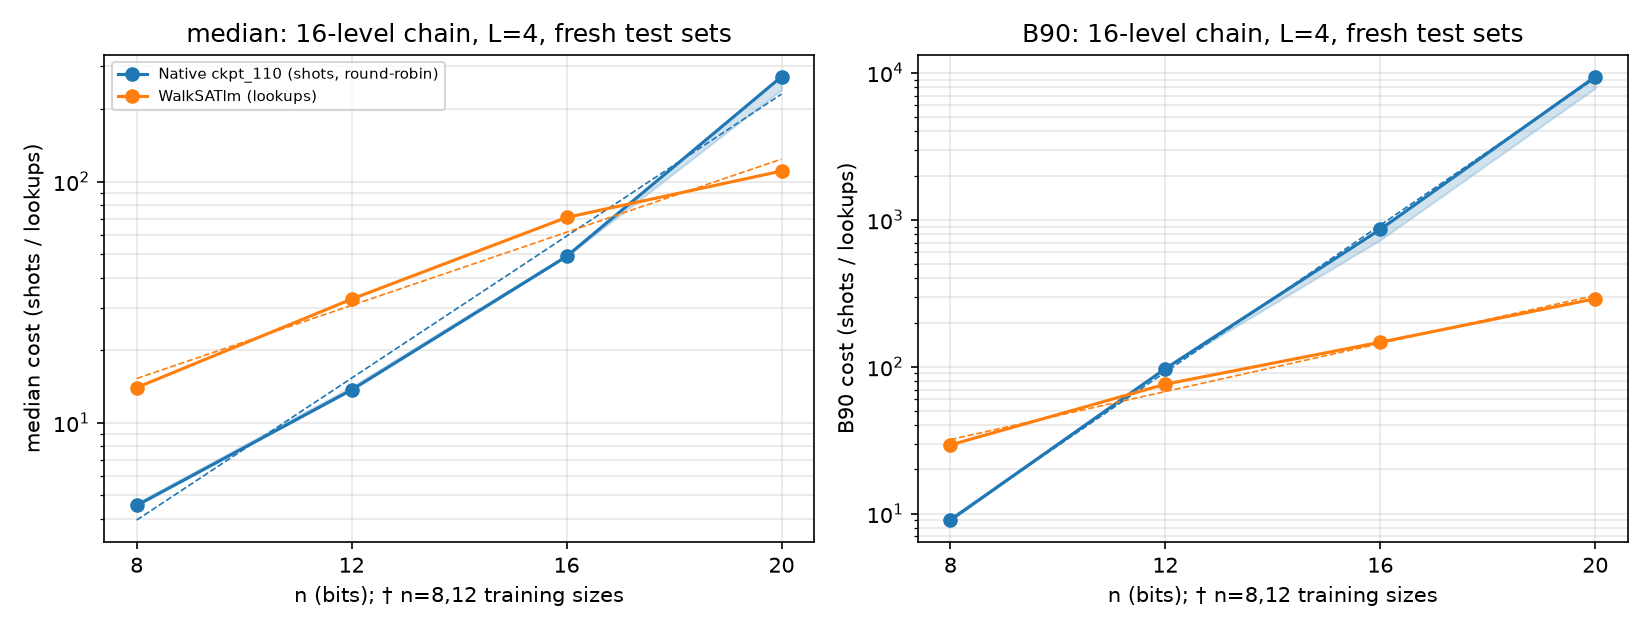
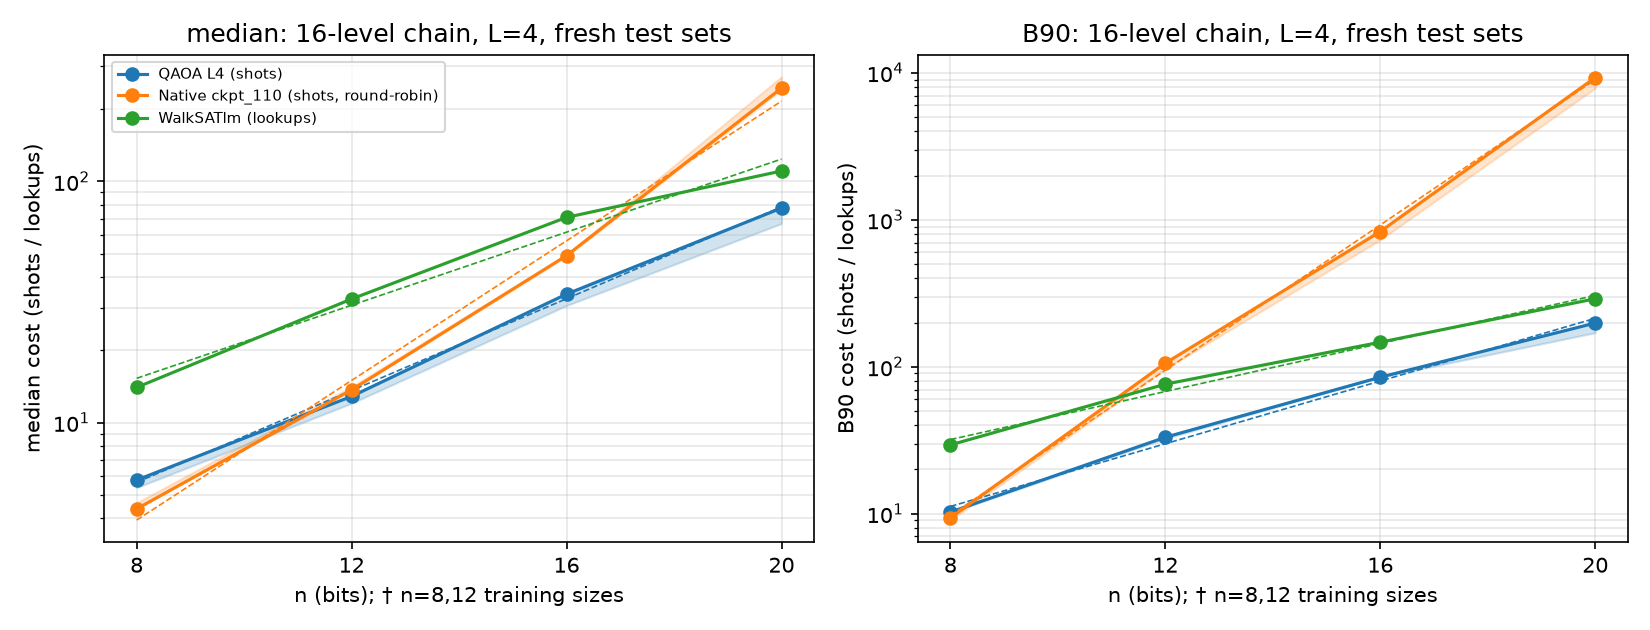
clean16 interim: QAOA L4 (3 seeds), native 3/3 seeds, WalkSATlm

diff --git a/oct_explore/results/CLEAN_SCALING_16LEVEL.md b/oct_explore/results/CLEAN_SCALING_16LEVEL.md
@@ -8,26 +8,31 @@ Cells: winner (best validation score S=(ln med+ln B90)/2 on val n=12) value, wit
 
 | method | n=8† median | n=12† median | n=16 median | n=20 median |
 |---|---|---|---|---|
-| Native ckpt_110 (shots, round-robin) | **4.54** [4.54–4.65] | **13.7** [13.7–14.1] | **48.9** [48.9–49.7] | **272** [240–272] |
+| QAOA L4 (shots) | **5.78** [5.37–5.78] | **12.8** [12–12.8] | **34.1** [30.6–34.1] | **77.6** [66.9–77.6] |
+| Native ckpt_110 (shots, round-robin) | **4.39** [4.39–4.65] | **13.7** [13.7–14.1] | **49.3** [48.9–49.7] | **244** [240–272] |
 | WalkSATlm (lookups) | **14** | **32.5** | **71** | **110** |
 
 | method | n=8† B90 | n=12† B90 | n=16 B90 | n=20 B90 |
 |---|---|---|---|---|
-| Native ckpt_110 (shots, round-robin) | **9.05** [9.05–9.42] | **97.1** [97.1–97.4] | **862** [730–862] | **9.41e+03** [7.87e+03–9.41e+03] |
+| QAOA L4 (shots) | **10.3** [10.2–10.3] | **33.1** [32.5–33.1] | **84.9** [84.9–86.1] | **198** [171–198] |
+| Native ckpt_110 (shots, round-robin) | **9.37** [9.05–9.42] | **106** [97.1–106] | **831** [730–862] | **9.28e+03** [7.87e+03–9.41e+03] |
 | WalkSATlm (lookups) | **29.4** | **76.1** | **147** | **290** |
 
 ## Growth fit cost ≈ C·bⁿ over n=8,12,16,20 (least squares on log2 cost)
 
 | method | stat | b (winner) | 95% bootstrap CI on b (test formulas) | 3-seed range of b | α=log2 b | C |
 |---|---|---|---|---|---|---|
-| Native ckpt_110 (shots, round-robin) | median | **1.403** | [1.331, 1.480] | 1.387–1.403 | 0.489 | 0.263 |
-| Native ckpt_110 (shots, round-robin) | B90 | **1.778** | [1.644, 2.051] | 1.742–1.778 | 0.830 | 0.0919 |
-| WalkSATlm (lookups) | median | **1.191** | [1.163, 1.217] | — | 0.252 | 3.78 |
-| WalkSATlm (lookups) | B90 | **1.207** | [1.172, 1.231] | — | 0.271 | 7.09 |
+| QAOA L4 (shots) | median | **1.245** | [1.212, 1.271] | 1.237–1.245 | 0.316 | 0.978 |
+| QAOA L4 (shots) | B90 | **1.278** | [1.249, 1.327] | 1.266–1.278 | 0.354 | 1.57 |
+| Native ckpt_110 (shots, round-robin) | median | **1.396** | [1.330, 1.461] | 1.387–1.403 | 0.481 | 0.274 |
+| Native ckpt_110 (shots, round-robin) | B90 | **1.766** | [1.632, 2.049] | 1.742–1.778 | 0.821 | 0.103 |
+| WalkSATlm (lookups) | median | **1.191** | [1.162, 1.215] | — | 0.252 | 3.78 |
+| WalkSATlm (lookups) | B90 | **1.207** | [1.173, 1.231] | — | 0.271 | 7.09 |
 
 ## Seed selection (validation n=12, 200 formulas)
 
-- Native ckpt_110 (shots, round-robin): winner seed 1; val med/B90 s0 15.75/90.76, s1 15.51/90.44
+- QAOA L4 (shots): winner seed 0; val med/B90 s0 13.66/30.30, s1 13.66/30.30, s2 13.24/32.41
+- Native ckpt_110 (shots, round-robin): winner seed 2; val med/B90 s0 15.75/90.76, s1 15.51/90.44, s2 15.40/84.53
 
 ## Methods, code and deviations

...

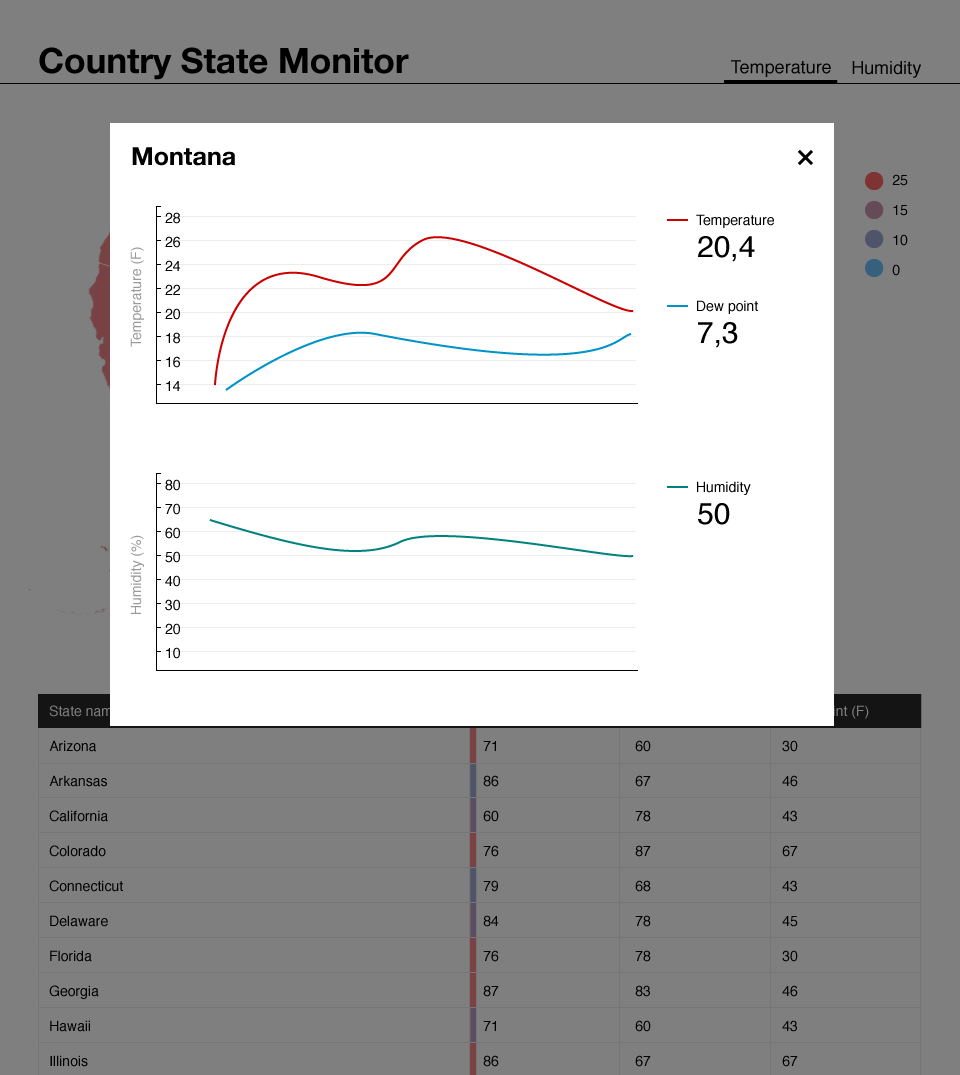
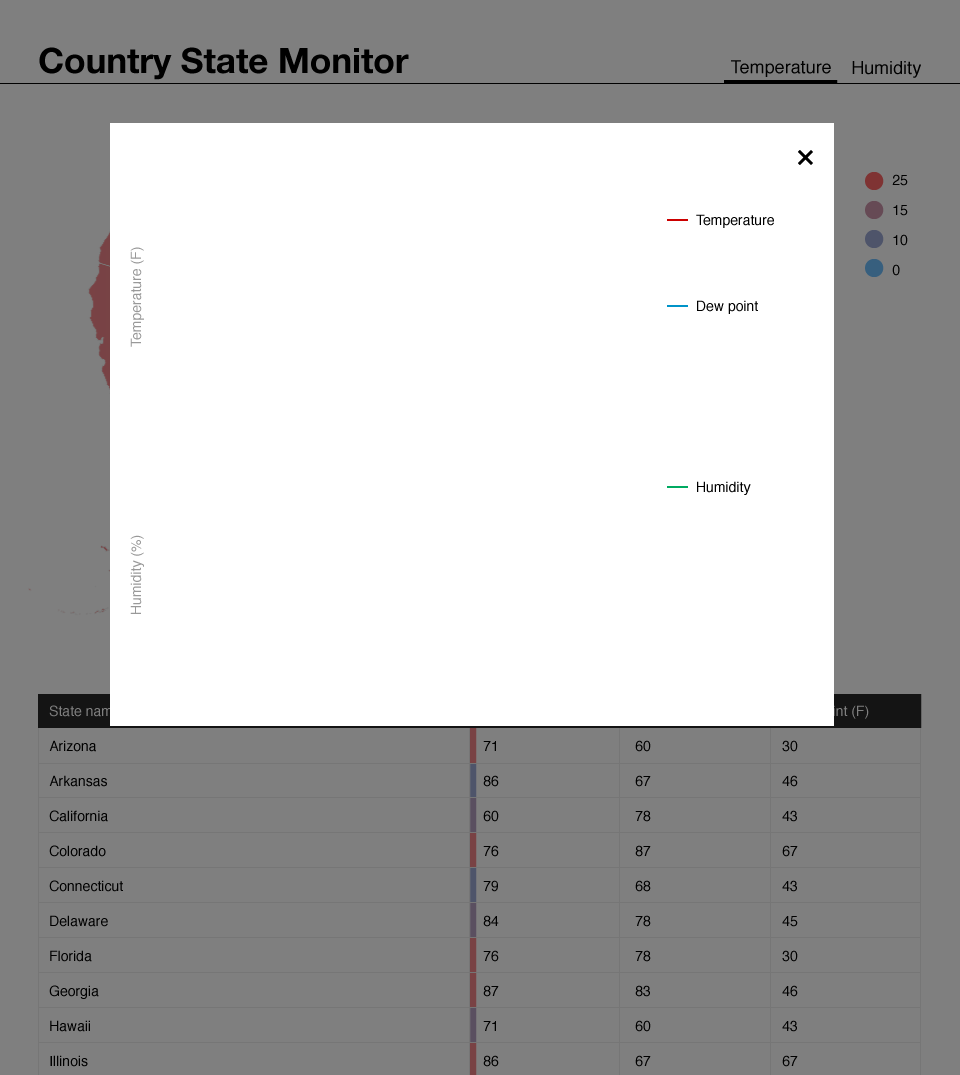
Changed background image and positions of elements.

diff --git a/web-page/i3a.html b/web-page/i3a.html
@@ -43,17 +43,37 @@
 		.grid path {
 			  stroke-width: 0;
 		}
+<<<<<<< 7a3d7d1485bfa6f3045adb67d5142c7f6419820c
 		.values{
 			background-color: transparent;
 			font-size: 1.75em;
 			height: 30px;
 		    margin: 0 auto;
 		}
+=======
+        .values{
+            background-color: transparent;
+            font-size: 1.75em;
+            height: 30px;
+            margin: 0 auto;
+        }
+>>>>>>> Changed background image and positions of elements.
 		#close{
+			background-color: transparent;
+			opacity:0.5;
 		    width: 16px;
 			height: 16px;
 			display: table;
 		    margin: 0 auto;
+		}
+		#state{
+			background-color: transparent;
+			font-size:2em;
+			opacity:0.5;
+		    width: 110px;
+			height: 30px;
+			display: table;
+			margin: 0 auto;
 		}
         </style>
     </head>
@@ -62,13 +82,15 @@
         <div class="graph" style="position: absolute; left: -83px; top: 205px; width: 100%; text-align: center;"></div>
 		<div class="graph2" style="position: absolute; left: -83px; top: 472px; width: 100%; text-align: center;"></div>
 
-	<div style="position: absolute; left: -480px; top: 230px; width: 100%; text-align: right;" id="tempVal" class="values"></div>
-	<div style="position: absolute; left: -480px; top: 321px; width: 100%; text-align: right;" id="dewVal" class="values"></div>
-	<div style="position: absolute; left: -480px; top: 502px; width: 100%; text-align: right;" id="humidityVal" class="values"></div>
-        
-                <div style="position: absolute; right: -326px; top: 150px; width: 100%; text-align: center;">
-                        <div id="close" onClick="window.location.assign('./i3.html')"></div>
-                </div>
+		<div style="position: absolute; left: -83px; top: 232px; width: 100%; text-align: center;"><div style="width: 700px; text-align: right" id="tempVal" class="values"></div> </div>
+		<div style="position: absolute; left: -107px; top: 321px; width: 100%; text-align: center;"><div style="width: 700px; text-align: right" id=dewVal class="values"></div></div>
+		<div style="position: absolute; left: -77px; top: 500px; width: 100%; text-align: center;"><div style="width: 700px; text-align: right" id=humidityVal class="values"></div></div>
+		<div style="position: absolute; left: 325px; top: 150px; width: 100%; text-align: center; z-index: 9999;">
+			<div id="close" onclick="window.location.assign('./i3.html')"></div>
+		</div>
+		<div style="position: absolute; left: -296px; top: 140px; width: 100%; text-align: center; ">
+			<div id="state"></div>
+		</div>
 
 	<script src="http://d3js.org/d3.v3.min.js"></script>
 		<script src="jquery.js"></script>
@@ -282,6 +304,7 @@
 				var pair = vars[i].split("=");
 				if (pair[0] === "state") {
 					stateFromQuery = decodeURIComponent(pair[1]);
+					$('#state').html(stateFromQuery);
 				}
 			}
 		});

:: WORK TO BE COMPLETED ::
Set down precisely the lines above between the line holding "B90 | n=20 B90 |" and the line holding "-| Native ckpt_110 (shots, round-robin) | **9.05**", inclusive, and nothing beyond them.

:: WRITTEN RESPONSE ::
 | method | n=8† B90 | n=12† B90 | n=16 B90 | n=20 B90 |
 |---|---|---|---|---|
-| Native ckpt_110 (shots, round-robin) | **9.05** [9.05–9.42] | **97.1** [97.1–97.4] | **862** [730–862] | **9.41e+03** [7.87e+03–9.41e+03] |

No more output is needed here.